▶ YOUR TASK
Count up the lines of the data below that contain the string "window", then give only the total.

▶ THE INPUT
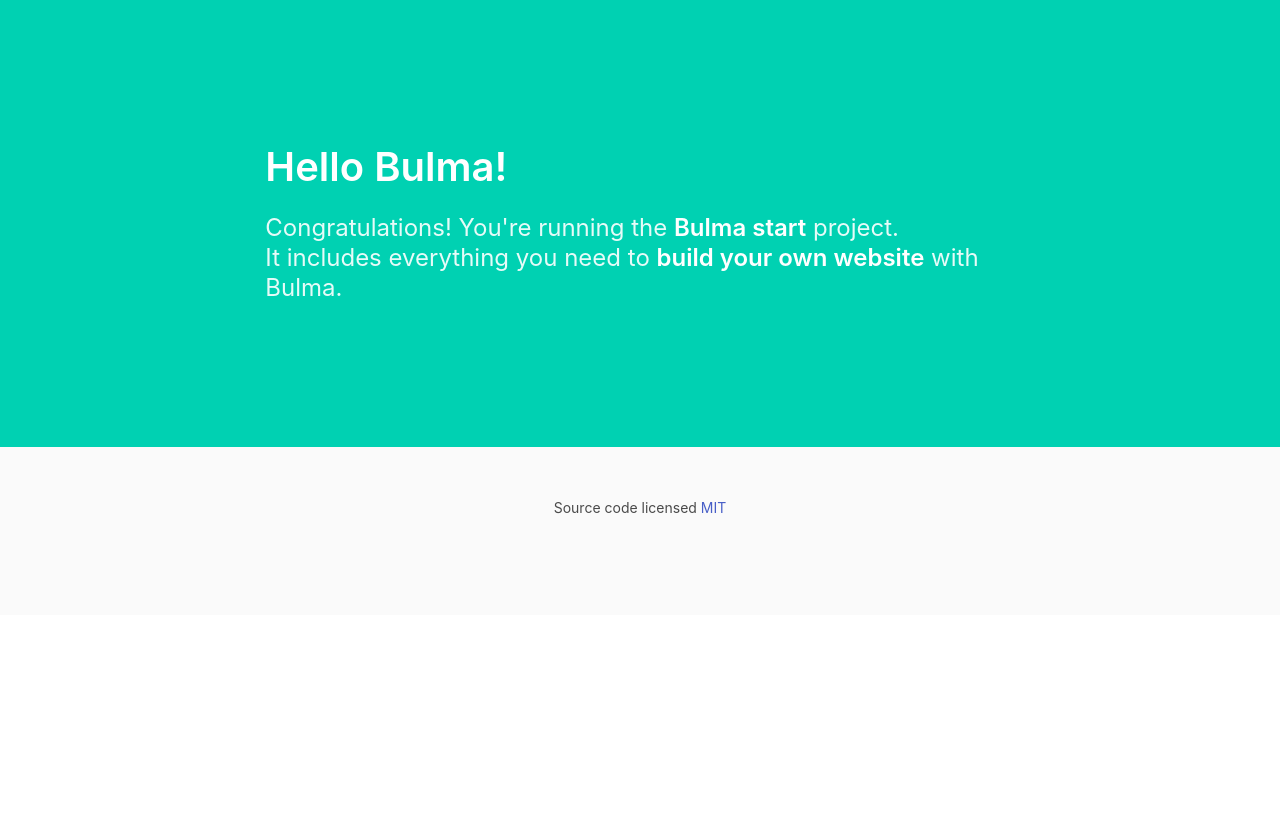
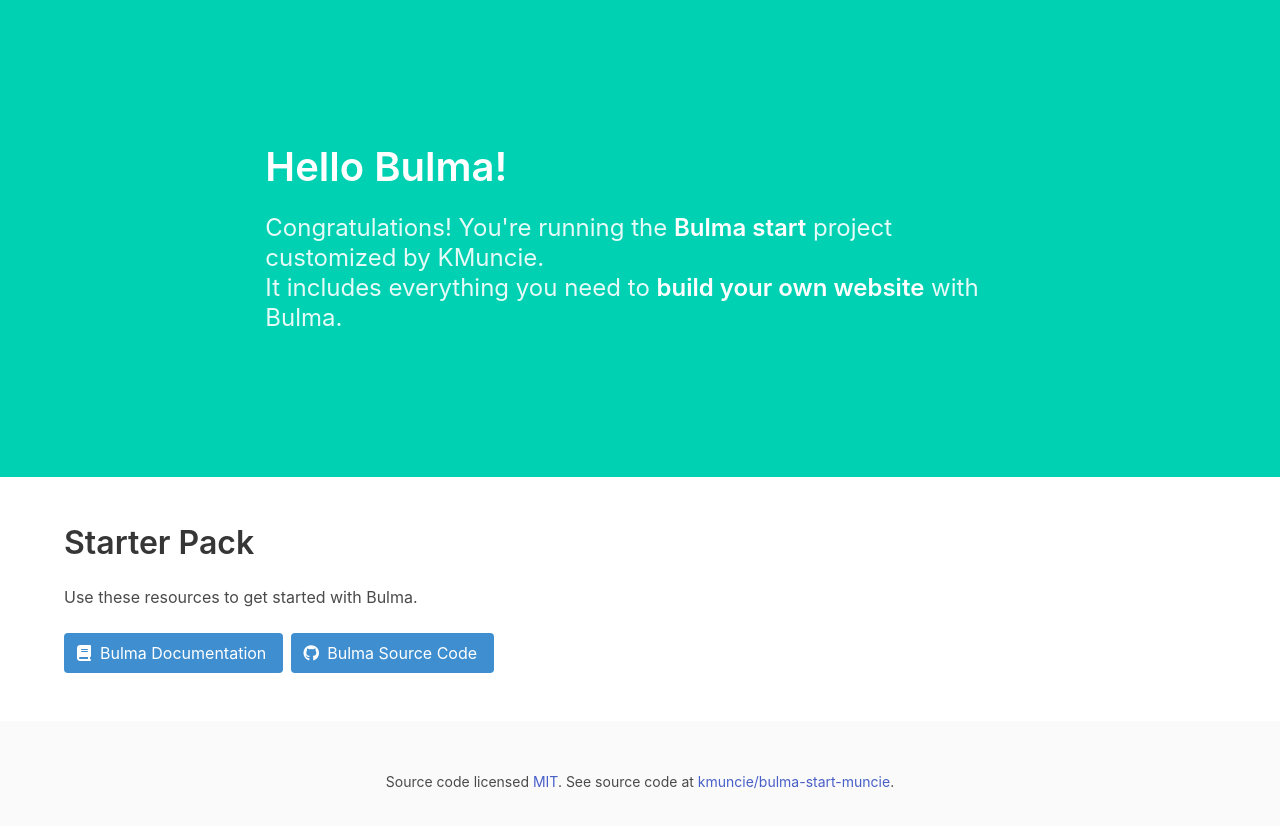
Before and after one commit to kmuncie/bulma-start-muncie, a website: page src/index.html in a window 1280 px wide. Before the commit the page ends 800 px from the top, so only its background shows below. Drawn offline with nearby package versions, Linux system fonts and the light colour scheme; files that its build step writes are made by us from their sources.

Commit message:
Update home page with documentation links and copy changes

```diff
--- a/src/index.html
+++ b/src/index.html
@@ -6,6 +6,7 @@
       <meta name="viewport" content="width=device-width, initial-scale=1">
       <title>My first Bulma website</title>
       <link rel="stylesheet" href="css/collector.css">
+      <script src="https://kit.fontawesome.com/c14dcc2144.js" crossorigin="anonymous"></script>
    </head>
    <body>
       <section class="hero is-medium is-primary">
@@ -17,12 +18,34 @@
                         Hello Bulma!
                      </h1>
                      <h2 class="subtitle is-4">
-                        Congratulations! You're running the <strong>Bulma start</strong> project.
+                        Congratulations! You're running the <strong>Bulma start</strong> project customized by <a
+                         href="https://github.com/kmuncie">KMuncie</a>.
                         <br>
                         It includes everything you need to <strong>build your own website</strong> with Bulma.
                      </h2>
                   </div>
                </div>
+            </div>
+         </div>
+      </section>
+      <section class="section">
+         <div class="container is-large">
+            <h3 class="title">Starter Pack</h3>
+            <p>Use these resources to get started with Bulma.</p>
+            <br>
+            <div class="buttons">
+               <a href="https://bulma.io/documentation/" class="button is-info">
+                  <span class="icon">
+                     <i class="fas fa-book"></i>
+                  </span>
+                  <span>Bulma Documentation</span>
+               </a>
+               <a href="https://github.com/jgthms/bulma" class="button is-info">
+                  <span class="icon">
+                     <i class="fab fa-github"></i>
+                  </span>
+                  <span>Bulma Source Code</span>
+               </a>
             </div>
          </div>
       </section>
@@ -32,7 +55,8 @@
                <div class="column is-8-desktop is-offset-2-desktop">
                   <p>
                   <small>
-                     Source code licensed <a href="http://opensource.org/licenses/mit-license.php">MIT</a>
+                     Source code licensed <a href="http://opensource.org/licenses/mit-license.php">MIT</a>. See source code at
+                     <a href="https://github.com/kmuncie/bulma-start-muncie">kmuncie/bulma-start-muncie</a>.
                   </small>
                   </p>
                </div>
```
* * *
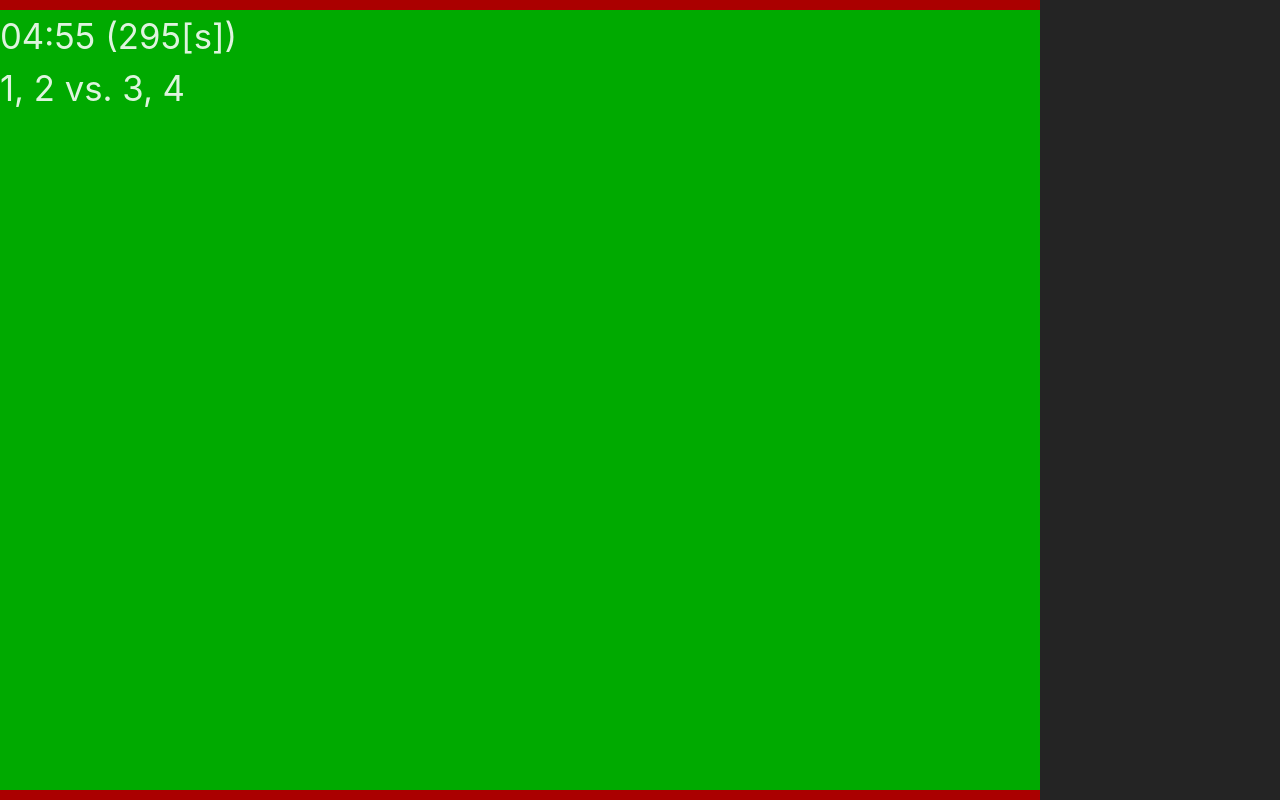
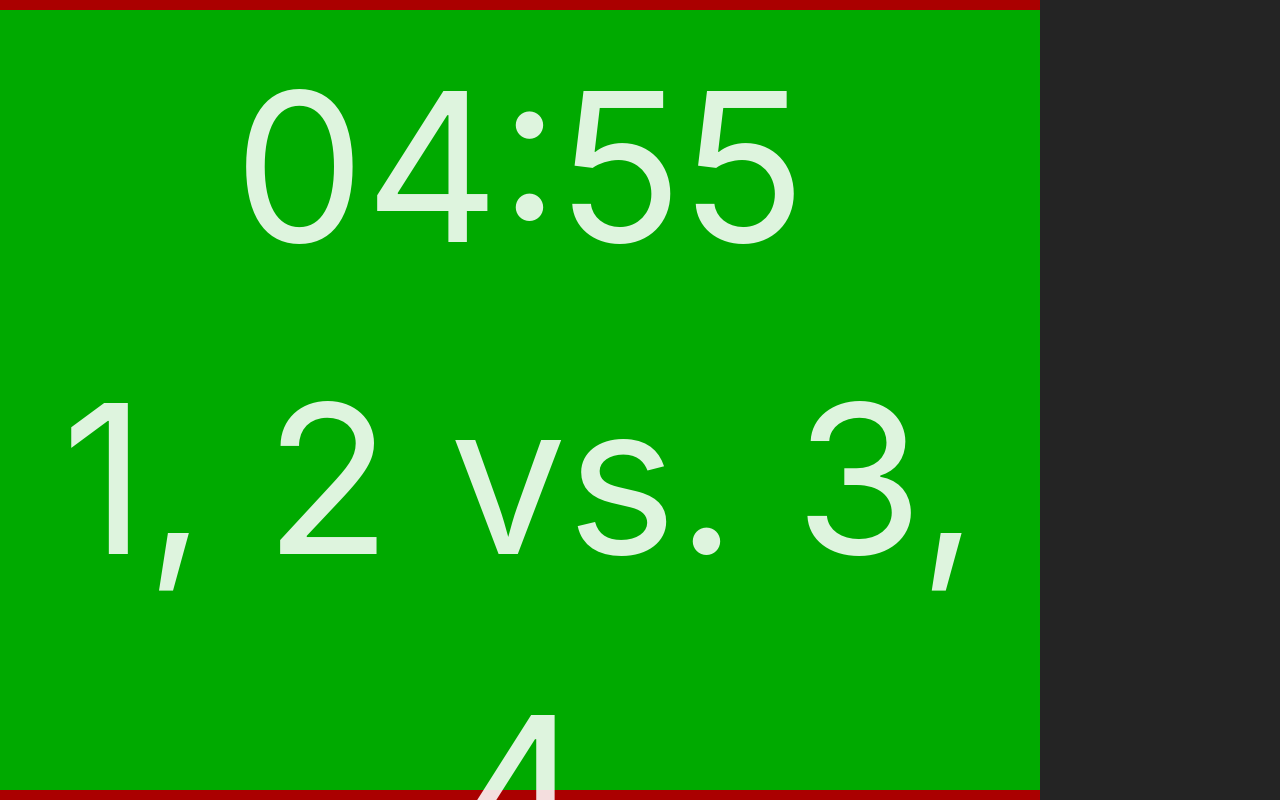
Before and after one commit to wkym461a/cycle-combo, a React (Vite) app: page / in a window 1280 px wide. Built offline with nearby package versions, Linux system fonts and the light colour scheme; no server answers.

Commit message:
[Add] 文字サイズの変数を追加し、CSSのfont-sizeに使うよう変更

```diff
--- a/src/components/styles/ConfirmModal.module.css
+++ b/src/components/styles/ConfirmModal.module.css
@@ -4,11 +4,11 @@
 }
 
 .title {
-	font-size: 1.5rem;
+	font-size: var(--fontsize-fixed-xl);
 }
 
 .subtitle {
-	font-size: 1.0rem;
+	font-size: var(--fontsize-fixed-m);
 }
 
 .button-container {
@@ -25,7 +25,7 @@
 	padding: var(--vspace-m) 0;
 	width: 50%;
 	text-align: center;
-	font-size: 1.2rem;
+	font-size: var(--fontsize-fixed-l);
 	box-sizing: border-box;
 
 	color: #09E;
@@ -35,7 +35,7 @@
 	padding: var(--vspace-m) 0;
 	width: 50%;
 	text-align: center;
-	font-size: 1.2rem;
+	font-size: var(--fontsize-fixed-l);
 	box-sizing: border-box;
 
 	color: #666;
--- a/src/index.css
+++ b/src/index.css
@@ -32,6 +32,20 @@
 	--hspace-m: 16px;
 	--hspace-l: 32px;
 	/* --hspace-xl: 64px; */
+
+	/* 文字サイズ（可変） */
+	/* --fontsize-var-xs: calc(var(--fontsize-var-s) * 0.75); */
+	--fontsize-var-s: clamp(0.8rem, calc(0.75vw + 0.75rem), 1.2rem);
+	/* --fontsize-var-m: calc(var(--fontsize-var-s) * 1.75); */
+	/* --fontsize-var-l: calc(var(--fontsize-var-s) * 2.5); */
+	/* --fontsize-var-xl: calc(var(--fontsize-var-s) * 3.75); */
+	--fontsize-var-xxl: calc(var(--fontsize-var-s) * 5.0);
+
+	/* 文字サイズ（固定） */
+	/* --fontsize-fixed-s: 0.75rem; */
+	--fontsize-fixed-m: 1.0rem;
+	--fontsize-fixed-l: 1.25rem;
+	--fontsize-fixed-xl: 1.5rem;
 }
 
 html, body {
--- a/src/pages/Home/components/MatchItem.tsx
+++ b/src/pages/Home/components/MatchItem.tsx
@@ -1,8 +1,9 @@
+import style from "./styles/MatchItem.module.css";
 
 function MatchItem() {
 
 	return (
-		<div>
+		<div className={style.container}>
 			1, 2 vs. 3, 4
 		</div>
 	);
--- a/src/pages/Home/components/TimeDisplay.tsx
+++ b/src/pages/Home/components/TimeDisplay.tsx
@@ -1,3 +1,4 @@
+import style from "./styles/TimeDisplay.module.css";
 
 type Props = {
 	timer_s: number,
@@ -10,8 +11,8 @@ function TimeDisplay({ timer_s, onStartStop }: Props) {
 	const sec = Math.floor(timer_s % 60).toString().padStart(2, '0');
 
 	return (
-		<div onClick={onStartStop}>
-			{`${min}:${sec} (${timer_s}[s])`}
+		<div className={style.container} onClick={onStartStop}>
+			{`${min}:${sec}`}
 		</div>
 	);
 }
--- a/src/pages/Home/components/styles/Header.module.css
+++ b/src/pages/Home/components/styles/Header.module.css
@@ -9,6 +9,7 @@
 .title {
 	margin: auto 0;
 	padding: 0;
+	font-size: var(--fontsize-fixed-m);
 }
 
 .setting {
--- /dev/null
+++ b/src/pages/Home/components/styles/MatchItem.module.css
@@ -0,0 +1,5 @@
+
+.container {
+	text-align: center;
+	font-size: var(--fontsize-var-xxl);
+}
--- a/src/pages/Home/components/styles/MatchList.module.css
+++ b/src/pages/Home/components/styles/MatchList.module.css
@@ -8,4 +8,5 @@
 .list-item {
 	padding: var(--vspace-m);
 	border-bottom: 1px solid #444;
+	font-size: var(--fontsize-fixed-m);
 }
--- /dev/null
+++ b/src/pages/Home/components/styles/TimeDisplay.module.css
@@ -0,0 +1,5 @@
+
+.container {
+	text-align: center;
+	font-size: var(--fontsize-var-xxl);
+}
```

▶ TASK RESPONSE
2